Before-and-after page screenshots:

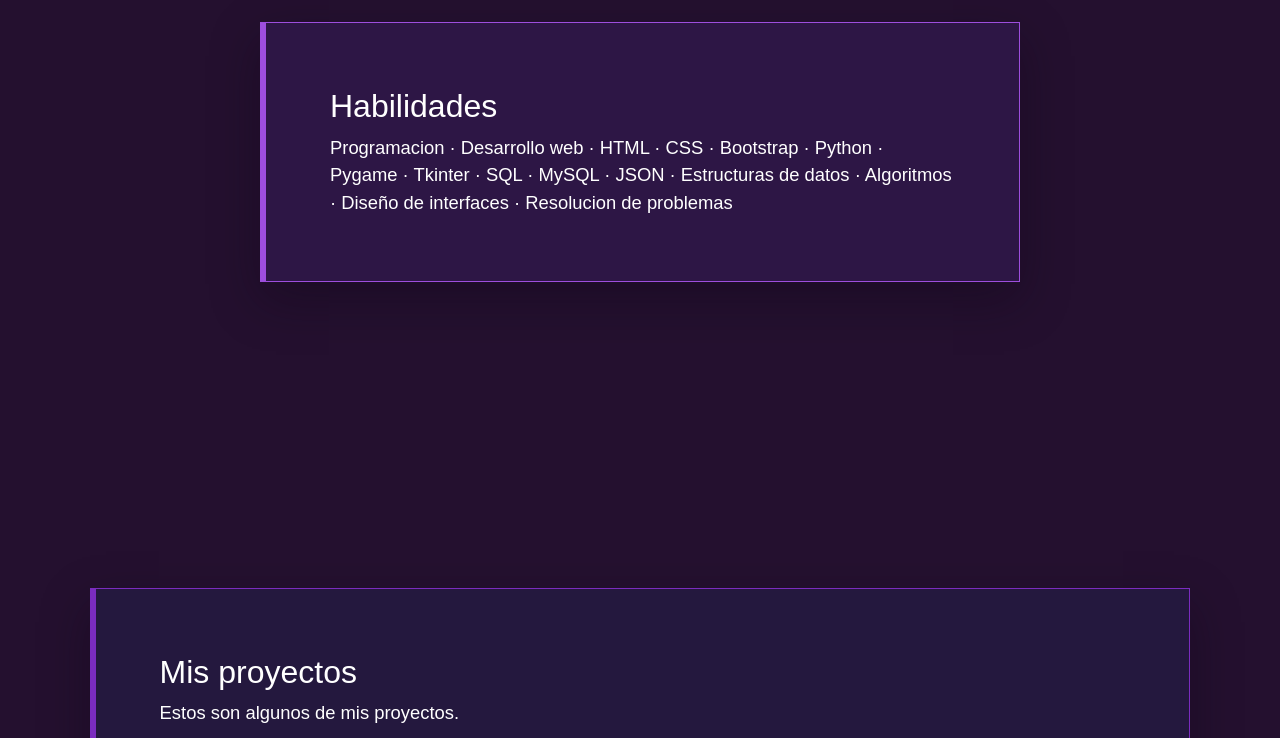
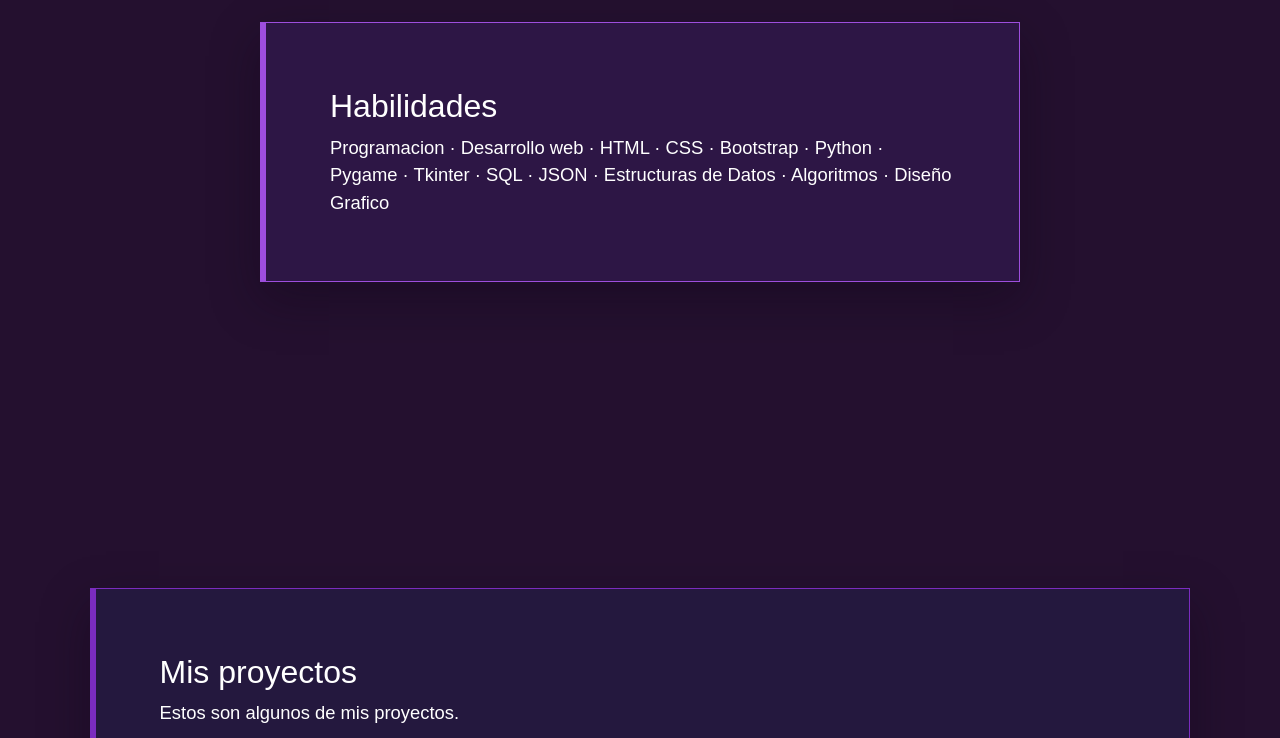
Before and after one commit to Dantelz/Portafolio, a plain HTML site: page elverdadero/index.html in a window 1280 px wide. Shown: the part 1580-2318 px from the top of the page. Drawn offline with nearby package versions, Linux system fonts and the light colour scheme; a web font is replaced by a local one.

Commit message:
ahora si todo

```diff
--- a/elverdadero/index.html
+++ b/elverdadero/index.html
@@ -73,7 +73,7 @@
     <section id="tecnologias" class="section tecnologias">
       <div class="sectioncard">
         <h2>Habilidades</h2>
-        <p>Programacion · Desarrollo web · HTML · CSS · Bootstrap · Python · Pygame · Tkinter · SQL · MySQL · JSON · Estructuras de datos · Algoritmos · Diseño de interfaces · Resolucion de problemas</p>
+        <p>Programacion · Desarrollo web · HTML · CSS · Bootstrap · Python · Pygame · Tkinter · SQL · JSON · Estructuras de Datos · Algoritmos · Diseño Grafico</p>
       </div>
     </section>
 
```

Task directions: Pull out every line in the data above that has the word "Desarrollo".

Completed task:
-        <p>Programacion · Desarrollo web · HTML · CSS · Bootstrap · Python · Pygame · Tkinter · SQL · MySQL · JSON · Estructuras de datos · Algoritmos · Diseño de interfaces · Resolucion de problemas</p>
+        <p>Programacion · Desarrollo web · HTML · CSS · Bootstrap · Python · Pygame · Tkinter · SQL · JSON · Estructuras de Datos · Algoritmos · Diseño Grafico</p>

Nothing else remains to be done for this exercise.